***** EXERCISE MATERIALS *****
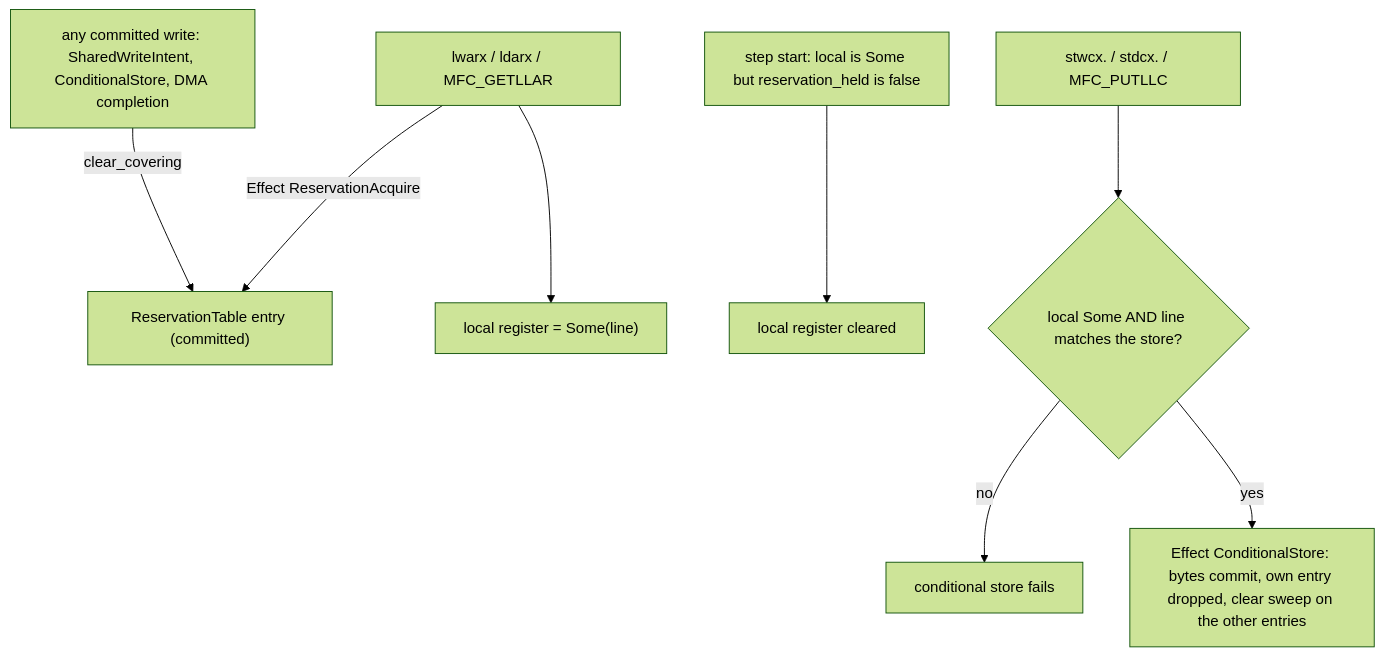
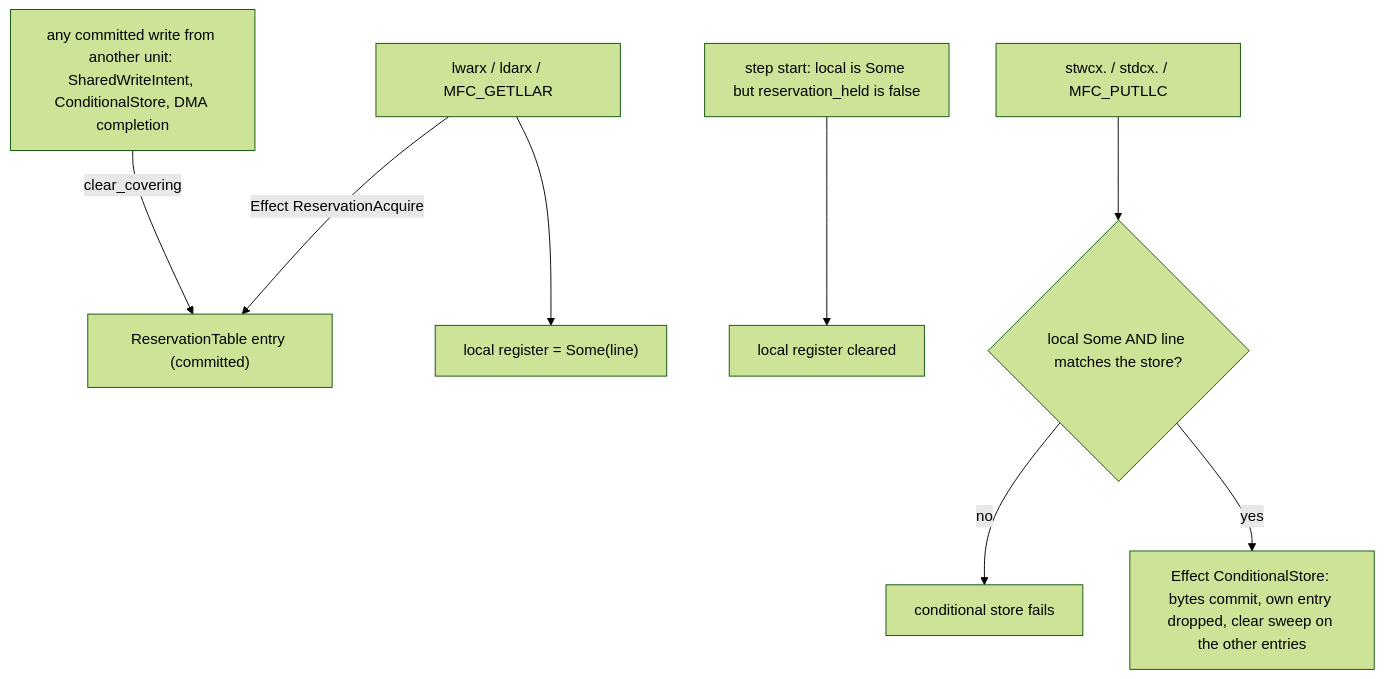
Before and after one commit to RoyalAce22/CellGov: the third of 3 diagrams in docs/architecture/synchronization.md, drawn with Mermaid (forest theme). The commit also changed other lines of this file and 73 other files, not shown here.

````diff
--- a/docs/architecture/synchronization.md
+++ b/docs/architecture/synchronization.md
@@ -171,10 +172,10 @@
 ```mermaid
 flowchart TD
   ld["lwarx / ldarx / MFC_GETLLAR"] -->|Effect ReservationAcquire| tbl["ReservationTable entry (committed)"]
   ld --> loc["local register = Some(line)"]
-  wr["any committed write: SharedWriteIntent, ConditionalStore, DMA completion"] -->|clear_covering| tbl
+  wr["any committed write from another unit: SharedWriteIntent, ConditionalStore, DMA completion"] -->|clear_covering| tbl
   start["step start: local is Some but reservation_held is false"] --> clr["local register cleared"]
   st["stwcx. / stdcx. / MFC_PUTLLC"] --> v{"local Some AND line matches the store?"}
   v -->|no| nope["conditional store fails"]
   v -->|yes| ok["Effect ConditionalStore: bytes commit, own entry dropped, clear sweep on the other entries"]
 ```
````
*****
▶ **DESCRIPTION OF THE TASK**
Whenever the word "Effect" occurs in a line of the listing above, return that line.

▶ **RESULT FOR THIS EXERCISE**
   ld["lwarx / ldarx / MFC_GETLLAR"] -->|Effect ReservationAcquire| tbl["ReservationTable entry (committed)"]
   v -->|yes| ok["Effect ConditionalStore: bytes commit, own entry dropped, clear sweep on the other entries"]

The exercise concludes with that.